2022 Ford E-Transit
The Ford E-Transit joins the company's lineup this year.

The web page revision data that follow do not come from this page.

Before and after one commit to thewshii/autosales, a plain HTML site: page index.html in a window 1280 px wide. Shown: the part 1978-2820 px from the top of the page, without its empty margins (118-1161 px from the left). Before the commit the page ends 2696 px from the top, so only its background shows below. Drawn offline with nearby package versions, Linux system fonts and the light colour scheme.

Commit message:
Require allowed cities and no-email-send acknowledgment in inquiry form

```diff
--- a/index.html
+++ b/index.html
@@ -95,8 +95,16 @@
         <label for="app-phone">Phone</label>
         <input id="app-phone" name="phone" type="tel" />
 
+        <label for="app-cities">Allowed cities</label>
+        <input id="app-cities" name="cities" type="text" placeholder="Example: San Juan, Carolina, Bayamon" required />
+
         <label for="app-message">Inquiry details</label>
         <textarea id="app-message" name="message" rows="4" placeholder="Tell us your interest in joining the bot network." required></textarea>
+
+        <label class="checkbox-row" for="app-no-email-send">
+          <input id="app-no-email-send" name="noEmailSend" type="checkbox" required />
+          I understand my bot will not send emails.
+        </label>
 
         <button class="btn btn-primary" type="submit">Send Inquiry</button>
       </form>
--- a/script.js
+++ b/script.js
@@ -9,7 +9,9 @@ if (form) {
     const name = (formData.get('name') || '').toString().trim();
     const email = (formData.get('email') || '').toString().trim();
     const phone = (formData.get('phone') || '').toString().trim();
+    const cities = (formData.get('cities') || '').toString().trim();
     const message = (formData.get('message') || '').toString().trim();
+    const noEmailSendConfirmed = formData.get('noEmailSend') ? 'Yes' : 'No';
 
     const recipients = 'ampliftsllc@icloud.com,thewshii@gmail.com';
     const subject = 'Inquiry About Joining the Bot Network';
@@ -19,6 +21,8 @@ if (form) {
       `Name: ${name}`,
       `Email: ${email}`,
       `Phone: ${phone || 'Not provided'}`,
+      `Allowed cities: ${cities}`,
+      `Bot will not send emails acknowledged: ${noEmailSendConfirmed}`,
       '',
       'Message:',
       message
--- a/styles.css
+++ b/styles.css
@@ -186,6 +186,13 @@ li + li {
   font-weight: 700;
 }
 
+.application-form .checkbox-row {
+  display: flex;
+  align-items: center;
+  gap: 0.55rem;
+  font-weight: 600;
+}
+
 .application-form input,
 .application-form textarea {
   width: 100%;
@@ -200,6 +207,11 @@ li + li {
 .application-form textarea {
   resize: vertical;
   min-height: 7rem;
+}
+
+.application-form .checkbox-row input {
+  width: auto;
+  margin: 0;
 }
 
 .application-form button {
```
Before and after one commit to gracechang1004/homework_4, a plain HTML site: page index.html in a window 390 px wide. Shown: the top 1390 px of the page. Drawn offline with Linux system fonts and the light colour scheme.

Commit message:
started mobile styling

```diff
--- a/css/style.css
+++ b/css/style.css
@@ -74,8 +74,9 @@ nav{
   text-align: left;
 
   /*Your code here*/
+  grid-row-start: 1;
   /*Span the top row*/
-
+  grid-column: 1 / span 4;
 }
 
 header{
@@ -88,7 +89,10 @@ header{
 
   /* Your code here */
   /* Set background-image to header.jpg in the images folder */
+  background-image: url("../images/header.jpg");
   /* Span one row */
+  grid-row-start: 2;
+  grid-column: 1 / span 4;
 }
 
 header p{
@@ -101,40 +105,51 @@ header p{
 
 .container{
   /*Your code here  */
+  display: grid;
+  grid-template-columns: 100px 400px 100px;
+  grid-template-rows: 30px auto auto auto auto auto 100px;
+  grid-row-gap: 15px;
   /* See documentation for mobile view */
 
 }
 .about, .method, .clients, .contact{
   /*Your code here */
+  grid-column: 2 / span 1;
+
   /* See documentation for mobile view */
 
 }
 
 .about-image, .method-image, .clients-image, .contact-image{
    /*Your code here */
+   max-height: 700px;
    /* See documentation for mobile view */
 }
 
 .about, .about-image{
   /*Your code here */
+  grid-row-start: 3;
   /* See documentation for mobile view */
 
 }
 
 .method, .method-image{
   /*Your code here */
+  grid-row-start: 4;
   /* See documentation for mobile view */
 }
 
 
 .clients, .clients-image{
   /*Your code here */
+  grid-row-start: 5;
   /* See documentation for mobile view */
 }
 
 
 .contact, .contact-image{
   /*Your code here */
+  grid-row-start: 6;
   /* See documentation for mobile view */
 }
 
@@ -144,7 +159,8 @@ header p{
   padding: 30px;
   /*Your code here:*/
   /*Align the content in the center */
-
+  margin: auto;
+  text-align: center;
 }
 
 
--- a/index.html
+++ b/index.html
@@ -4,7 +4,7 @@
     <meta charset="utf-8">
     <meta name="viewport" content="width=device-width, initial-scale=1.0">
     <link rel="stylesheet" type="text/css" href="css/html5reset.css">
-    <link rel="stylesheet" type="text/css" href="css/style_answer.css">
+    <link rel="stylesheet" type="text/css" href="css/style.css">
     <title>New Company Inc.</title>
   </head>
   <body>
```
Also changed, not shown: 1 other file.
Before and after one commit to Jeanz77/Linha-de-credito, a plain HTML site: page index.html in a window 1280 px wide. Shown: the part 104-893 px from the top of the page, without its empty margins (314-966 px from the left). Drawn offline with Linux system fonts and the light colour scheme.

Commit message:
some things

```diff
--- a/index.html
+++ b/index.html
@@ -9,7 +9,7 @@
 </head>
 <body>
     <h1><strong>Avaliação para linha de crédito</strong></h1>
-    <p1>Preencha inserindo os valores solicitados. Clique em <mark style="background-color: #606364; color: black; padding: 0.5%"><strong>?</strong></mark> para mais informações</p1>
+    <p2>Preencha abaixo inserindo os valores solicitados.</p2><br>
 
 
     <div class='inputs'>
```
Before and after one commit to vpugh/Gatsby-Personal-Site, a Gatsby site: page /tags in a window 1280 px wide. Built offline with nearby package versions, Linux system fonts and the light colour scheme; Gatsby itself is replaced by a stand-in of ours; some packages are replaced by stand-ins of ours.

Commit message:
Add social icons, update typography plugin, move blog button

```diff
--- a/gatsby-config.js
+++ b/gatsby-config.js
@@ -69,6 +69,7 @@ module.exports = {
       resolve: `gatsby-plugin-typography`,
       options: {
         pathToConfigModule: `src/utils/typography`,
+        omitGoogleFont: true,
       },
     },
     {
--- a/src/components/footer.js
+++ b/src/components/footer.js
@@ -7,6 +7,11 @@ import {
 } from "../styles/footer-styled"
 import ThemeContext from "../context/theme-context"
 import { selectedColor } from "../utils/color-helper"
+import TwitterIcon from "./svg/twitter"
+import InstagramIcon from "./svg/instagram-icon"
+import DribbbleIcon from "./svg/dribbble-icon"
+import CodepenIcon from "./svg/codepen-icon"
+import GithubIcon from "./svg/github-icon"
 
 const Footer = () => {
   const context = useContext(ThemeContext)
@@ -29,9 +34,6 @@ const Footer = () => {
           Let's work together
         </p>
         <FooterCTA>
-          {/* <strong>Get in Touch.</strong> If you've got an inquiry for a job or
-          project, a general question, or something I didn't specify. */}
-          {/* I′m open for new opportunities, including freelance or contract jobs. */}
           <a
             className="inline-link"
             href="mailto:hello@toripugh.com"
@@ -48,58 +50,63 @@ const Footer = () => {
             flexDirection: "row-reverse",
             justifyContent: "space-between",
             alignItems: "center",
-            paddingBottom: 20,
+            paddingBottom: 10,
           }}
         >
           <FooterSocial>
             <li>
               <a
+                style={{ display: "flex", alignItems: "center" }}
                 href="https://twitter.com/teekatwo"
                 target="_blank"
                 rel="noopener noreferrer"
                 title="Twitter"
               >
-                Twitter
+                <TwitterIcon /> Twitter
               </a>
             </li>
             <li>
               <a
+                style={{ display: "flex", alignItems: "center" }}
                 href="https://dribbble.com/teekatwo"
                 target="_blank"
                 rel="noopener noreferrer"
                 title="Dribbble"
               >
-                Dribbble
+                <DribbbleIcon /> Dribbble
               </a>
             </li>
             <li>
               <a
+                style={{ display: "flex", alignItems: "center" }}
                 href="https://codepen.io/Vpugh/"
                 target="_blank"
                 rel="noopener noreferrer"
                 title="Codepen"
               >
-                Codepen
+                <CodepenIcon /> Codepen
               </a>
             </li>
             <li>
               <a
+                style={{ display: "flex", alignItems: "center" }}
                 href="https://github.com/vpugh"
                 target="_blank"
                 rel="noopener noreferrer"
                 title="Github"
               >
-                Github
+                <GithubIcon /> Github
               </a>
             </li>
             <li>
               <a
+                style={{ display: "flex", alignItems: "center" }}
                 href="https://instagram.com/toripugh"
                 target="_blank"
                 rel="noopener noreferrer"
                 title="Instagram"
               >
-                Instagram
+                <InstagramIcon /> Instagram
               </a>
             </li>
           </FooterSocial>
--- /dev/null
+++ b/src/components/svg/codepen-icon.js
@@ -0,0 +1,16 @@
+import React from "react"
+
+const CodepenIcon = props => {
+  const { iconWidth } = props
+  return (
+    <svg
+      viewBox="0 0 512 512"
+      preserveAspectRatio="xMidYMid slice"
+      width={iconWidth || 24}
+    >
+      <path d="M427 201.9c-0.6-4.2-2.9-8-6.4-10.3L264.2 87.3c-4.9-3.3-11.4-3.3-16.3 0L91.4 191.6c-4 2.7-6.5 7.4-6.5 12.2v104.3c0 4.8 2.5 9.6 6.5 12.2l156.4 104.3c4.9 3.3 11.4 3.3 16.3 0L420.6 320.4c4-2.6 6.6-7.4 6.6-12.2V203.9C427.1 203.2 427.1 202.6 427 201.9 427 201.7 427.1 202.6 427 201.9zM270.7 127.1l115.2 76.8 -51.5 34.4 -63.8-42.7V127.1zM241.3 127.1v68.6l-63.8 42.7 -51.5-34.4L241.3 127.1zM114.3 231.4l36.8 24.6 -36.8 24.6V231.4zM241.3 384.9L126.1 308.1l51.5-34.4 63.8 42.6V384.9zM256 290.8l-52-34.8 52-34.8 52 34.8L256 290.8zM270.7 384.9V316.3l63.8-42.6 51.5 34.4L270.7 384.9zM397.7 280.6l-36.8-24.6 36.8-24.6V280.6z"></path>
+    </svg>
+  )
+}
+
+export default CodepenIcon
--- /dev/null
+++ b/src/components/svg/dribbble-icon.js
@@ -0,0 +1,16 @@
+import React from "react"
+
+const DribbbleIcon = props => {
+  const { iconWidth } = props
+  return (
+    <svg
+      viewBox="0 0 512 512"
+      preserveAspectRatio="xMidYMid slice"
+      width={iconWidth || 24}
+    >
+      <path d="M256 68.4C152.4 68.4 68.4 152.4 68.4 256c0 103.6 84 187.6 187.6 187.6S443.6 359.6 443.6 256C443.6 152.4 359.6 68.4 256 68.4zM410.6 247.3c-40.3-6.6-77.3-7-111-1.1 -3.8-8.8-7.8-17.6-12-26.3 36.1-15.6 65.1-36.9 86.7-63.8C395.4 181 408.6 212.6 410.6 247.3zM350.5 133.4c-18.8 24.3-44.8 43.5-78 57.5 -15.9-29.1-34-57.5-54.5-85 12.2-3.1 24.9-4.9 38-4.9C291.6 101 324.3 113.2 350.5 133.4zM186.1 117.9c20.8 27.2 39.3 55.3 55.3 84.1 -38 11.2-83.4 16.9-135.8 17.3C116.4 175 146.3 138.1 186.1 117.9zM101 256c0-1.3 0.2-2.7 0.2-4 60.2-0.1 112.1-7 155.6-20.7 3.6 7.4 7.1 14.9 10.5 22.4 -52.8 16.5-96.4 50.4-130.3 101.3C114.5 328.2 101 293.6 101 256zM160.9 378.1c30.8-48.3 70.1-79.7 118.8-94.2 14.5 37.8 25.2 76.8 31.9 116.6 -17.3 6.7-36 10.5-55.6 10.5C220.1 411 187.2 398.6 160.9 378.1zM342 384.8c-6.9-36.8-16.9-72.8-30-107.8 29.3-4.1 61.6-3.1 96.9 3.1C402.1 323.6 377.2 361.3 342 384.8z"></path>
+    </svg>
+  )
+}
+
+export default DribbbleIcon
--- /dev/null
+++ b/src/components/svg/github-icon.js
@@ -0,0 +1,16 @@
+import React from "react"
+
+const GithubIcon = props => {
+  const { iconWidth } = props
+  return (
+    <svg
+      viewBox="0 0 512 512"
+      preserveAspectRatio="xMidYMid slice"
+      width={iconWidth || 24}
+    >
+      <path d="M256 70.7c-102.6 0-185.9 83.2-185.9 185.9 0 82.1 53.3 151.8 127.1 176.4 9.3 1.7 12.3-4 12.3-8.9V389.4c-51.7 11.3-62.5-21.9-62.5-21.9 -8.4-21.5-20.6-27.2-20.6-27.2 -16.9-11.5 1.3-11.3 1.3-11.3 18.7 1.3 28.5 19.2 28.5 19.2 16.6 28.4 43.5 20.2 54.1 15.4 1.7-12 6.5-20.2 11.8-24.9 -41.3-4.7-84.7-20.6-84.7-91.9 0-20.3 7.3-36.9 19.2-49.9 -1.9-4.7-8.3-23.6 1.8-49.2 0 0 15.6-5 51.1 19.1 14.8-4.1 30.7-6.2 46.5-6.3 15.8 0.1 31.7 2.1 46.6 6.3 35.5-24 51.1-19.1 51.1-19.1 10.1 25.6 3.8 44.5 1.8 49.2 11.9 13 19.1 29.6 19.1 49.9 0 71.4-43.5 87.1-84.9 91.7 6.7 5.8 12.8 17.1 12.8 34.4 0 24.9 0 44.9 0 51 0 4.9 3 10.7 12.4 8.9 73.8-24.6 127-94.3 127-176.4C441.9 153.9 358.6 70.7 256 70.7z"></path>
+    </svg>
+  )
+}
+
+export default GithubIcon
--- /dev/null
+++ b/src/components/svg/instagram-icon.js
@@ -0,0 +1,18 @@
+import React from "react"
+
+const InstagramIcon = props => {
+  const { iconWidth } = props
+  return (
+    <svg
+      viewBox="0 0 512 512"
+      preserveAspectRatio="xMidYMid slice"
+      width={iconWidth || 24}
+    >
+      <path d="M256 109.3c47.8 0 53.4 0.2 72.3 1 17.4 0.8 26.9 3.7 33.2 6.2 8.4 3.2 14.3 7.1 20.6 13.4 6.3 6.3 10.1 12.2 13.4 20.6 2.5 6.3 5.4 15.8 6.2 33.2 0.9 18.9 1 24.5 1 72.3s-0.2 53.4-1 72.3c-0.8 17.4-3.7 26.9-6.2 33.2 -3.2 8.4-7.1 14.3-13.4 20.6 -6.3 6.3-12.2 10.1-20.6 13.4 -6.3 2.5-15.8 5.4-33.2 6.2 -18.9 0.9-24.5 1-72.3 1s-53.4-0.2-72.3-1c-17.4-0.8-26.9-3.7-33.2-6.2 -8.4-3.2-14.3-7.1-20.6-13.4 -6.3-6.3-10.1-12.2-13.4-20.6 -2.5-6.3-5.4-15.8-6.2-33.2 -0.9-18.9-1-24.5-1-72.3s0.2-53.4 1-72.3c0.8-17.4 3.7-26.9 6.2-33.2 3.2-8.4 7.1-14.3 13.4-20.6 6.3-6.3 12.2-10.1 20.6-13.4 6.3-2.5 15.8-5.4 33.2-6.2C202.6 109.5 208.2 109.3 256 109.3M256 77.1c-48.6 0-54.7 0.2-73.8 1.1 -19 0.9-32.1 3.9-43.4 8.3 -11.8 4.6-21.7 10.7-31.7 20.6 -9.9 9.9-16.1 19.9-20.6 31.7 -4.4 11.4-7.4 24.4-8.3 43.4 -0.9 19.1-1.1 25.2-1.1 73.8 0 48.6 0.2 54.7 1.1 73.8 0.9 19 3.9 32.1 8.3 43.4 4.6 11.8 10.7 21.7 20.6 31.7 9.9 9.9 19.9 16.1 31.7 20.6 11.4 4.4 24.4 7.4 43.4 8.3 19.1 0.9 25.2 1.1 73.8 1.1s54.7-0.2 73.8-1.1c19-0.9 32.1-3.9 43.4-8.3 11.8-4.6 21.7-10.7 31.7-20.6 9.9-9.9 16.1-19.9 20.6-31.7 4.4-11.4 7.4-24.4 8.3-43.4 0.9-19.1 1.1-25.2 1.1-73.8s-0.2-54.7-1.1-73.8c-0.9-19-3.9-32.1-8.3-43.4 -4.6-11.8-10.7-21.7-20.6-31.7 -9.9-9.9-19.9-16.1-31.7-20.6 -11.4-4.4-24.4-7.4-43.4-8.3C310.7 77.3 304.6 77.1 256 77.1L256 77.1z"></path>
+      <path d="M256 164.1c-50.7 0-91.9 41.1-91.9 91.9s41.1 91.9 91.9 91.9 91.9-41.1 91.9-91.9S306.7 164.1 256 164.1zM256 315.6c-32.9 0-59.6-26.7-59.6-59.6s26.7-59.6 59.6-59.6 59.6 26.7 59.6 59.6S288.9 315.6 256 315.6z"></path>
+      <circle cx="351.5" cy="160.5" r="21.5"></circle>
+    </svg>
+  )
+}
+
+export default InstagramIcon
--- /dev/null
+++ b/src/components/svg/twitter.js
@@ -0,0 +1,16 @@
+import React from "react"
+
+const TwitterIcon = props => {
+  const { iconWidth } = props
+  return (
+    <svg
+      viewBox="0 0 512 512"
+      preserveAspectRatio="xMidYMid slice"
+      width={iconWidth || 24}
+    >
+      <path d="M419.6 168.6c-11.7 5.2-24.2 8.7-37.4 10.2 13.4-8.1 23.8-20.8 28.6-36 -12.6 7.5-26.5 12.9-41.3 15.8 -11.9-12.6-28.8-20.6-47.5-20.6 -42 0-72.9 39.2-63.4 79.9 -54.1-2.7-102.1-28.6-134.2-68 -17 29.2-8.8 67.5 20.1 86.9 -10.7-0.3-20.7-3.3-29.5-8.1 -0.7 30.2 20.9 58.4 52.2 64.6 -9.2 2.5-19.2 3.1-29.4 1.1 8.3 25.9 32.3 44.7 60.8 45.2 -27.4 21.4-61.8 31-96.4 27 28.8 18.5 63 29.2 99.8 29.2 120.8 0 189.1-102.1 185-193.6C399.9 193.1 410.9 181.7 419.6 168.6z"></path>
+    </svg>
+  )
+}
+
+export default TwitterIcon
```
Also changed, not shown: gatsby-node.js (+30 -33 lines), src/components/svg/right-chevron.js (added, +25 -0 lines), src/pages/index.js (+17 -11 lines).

Ford Motor Company

Ford Motor Company CEO Jim Farley thinks that other automakers are taking the wrong approach to commercial electric vehicle (EV) adoption.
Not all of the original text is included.